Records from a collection
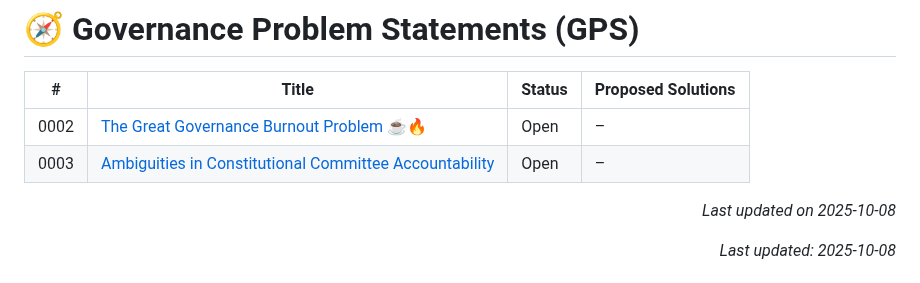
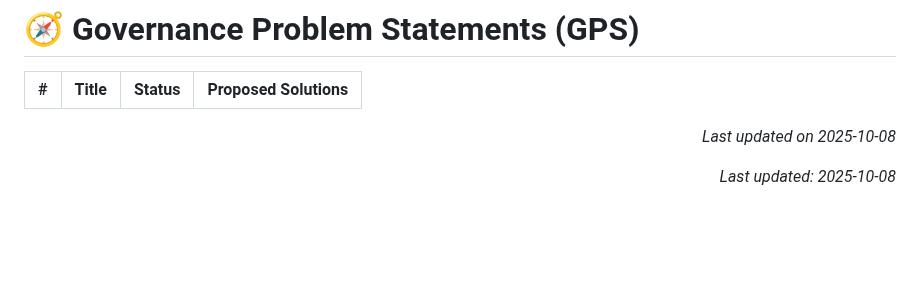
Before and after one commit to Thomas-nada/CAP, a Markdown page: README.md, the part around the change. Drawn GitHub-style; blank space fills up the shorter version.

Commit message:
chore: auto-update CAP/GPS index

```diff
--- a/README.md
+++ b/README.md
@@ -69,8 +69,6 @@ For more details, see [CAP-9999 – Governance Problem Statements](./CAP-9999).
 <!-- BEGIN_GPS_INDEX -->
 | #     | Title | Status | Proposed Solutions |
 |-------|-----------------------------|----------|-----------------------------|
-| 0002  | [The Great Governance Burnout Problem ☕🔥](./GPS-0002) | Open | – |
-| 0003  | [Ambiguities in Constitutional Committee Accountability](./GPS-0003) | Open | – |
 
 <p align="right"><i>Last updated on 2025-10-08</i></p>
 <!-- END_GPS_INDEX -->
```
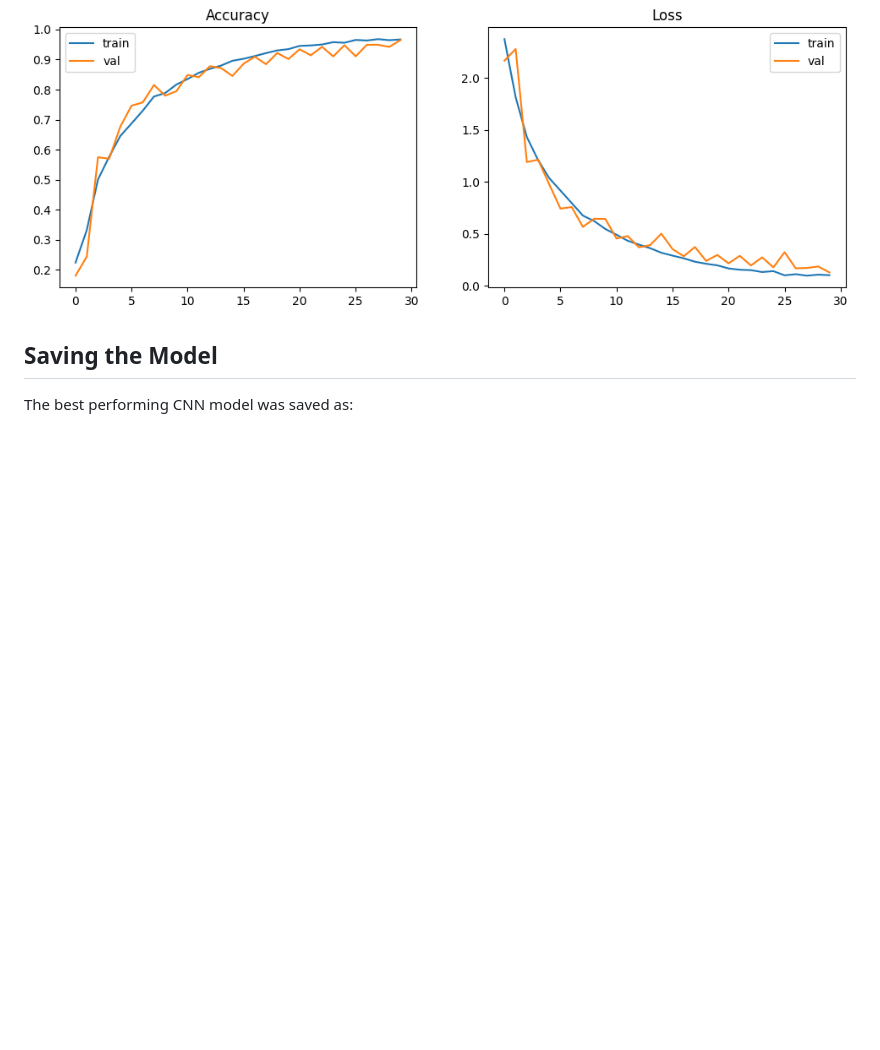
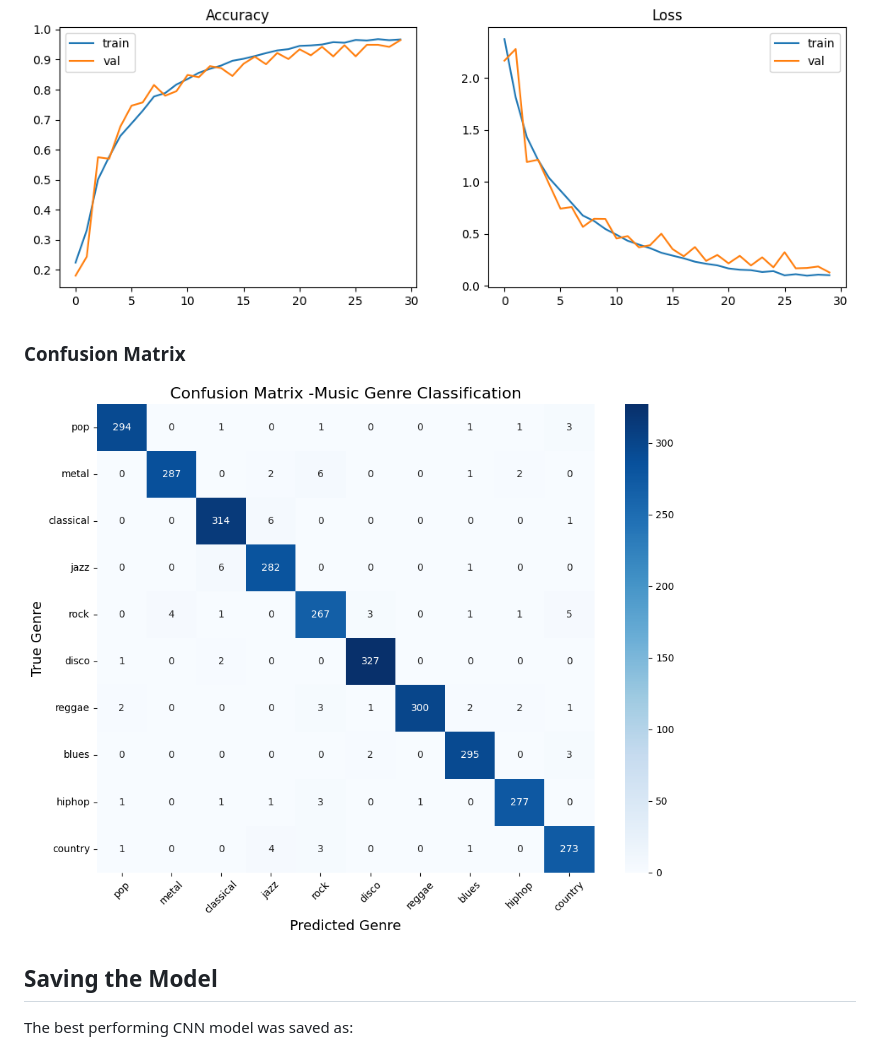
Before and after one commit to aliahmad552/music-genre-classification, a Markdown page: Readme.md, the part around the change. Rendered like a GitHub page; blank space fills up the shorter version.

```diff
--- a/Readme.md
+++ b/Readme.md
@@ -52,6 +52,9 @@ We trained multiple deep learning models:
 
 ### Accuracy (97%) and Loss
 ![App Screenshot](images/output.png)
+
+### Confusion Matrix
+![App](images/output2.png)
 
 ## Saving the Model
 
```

## TASK PROMPT
Output the entries above verbatim. Omit the images.

## RESPONSE AREA
Before and after one commit to Thomas-nada/CAP, a Markdown page: README.md, the part around the change. Drawn GitHub-style; blank space fills up the shorter version.

Commit message:
chore: auto-update CAP/GPS index

```diff
--- a/README.md
+++ b/README.md
@@ -69,8 +69,6 @@ For more details, see [CAP-9999 – Governance Problem Statements](./CAP-9999).
 <!-- BEGIN_GPS_INDEX -->
 | #     | Title | Status | Proposed Solutions |
 |-------|-----------------------------|----------|-----------------------------|
-| 0002  | [The Great Governance Burnout Problem ☕🔥](./GPS-0002) | Open | – |
-| 0003  | [Ambiguities in Constitutional Committee Accountability](./GPS-0003) | Open | – |
 
 <p align="right"><i>Last updated on 2025-10-08</i></p>
 <!-- END_GPS_INDEX -->
```
Before and after one commit to aliahmad552/music-genre-classification, a Markdown page: Readme.md, the part around the change. Rendered like a GitHub page; blank space fills up the shorter version.

```diff
--- a/Readme.md
+++ b/Readme.md
@@ -52,6 +52,9 @@ We trained multiple deep learning models:
 
 ### Accuracy (97%) and Loss
 ![App Screenshot](images/output.png)
+
+### Confusion Matrix
+![App](images/output2.png)
 
 ## Saving the Model
 
```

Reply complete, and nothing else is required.